▶ [WORK TO BE COMPLETED] Check each line of the material, and show the ones that include the word "client".

▶ [DATA]
+===+

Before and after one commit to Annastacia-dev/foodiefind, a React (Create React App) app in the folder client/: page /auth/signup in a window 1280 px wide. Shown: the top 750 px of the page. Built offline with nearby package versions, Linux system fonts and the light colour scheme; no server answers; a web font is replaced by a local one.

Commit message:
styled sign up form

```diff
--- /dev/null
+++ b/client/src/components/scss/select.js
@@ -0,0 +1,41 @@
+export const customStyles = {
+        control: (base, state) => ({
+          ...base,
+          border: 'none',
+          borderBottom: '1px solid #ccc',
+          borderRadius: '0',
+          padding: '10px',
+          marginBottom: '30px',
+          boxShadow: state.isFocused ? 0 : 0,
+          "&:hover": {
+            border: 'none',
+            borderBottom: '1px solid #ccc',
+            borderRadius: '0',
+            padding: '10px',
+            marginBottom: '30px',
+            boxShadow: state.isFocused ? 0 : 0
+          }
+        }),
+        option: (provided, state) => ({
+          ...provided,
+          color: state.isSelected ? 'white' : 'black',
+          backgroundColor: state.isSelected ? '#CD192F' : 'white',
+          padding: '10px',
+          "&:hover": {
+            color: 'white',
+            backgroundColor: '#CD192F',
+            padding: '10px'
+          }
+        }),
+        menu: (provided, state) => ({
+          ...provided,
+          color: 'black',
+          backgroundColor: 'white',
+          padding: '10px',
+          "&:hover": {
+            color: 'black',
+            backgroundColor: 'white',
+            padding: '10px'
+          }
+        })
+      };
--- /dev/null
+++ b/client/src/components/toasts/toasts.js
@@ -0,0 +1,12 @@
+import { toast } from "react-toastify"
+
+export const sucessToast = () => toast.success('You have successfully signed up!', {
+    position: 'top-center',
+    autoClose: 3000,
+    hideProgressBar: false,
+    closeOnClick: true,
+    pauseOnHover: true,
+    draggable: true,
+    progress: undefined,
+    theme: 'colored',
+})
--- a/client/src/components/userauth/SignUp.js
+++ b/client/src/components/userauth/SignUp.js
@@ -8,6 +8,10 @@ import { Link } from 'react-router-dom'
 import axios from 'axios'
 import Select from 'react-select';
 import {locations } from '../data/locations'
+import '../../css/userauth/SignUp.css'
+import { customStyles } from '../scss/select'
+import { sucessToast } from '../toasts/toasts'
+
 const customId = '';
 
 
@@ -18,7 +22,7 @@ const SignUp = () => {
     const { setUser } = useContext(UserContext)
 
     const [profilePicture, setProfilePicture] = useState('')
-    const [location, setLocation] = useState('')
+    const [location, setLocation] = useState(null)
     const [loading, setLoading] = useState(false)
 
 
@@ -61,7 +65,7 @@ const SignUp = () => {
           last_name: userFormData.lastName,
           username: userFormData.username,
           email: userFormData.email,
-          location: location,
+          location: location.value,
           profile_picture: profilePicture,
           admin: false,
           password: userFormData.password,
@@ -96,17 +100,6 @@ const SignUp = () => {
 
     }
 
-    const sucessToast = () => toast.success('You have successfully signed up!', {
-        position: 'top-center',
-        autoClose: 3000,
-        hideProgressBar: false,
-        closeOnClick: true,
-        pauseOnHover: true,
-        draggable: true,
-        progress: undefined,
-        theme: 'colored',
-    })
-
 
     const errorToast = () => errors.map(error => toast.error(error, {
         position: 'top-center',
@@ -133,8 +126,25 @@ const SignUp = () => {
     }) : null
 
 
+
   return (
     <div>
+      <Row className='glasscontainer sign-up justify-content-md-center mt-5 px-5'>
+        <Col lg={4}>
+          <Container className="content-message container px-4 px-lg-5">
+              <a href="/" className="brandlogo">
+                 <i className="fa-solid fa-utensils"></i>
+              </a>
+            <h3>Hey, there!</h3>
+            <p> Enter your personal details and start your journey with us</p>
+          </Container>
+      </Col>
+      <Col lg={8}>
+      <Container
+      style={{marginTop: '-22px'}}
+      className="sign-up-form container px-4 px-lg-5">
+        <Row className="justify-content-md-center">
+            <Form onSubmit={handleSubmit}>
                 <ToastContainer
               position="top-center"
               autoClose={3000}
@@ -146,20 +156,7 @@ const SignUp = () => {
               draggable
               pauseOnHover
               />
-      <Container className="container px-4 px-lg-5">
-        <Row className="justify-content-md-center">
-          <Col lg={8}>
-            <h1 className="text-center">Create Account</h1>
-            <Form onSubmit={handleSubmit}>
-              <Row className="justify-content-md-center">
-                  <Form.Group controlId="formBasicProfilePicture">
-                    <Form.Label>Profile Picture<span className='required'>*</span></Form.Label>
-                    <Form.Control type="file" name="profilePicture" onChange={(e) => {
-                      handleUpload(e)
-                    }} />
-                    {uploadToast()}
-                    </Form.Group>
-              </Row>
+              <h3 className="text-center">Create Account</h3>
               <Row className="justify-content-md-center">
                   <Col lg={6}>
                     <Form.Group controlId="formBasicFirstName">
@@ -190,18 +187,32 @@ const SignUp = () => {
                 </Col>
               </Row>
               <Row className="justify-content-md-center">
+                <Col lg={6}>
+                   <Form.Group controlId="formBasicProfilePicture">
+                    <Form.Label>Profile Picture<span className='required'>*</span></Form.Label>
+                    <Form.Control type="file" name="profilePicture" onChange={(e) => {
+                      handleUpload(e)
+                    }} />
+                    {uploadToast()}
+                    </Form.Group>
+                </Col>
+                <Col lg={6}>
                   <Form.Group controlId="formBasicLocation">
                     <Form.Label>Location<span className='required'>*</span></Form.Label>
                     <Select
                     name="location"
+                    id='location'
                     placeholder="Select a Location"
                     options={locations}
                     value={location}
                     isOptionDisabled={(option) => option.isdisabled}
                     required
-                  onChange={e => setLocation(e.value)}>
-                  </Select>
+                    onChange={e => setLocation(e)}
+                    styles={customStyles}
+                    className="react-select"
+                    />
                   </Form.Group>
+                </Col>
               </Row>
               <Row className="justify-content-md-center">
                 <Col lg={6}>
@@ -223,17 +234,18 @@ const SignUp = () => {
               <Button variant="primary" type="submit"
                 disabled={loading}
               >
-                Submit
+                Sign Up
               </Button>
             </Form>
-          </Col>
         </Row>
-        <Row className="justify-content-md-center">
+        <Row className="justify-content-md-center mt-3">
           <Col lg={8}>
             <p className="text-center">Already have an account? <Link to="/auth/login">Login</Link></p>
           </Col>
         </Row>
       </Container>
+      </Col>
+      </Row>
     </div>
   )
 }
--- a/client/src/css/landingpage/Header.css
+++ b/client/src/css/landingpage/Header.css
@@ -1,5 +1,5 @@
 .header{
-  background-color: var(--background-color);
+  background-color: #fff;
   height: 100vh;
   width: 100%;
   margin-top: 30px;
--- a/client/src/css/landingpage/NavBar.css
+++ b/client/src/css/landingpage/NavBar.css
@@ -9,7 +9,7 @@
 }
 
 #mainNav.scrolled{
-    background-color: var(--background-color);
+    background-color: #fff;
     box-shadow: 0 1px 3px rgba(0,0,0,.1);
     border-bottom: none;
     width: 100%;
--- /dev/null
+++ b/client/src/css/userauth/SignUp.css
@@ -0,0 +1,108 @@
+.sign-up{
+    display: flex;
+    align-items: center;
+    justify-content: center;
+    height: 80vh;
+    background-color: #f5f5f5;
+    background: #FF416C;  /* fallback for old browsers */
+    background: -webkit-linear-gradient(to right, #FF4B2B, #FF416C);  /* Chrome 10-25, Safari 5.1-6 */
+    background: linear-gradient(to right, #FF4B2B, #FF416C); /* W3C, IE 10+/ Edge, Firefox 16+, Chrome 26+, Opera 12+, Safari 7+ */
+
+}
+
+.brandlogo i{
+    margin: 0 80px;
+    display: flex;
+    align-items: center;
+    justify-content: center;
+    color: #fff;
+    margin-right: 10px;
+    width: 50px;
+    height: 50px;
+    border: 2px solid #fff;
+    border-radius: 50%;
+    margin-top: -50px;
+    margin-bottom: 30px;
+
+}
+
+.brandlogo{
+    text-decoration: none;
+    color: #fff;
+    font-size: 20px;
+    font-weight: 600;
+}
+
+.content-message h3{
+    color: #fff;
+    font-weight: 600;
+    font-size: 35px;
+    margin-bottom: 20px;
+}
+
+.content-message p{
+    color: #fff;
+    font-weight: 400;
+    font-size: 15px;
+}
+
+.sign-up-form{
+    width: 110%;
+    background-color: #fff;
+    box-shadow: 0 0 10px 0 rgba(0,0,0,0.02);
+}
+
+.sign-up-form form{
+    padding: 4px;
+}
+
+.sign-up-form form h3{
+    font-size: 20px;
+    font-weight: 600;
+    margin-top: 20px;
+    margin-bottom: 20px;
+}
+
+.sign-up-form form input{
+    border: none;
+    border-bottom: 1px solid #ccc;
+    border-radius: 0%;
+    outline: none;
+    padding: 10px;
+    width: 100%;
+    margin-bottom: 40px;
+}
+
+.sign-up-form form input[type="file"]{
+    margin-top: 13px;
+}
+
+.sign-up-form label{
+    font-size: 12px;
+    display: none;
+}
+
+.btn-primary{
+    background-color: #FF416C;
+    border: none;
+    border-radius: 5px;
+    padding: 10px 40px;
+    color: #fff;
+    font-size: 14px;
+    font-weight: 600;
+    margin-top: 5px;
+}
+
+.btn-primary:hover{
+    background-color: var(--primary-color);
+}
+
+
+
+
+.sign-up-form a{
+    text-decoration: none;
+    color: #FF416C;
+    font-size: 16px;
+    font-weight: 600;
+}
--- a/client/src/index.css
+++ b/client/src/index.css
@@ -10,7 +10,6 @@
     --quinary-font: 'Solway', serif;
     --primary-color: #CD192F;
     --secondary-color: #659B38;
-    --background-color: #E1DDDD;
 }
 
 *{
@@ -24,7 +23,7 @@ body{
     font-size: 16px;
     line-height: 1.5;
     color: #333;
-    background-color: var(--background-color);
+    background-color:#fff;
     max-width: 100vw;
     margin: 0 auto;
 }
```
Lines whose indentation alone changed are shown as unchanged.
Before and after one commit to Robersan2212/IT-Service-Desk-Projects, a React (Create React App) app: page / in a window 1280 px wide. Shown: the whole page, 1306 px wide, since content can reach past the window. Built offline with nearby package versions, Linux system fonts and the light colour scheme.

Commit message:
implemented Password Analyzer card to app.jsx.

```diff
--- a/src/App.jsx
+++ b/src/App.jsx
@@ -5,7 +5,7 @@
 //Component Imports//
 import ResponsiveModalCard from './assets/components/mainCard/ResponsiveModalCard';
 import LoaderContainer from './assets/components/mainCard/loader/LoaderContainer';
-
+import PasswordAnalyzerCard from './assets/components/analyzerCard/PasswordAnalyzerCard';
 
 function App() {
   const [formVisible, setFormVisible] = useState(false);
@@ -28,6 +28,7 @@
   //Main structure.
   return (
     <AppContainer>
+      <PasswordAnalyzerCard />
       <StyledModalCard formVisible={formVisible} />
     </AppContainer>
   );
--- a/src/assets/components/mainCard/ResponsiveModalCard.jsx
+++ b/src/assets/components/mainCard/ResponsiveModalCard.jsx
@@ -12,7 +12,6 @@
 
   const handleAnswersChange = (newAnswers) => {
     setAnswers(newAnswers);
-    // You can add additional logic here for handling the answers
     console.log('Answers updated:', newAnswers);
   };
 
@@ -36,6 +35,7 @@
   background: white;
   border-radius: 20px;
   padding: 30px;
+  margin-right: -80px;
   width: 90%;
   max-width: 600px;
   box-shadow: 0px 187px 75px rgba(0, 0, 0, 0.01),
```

+===+

▶ [FINISHED TASK]
Before and after one commit to Annastacia-dev/foodiefind, a React (Create React App) app in the folder client/: page /auth/signup in a window 1280 px wide. Shown: the top 750 px of the page. Built offline with nearby package versions, Linux system fonts and the light colour scheme; no server answers; a web font is replaced by a local one.
+++ b/client/src/components/scss/select.js
+++ b/client/src/components/toasts/toasts.js
--- a/client/src/components/userauth/SignUp.js
+++ b/client/src/components/userauth/SignUp.js
--- a/client/src/css/landingpage/Header.css
+++ b/client/src/css/landingpage/Header.css
--- a/client/src/css/landingpage/NavBar.css
+++ b/client/src/css/landingpage/NavBar.css
+++ b/client/src/css/userauth/SignUp.css
--- a/client/src/index.css
+++ b/client/src/index.css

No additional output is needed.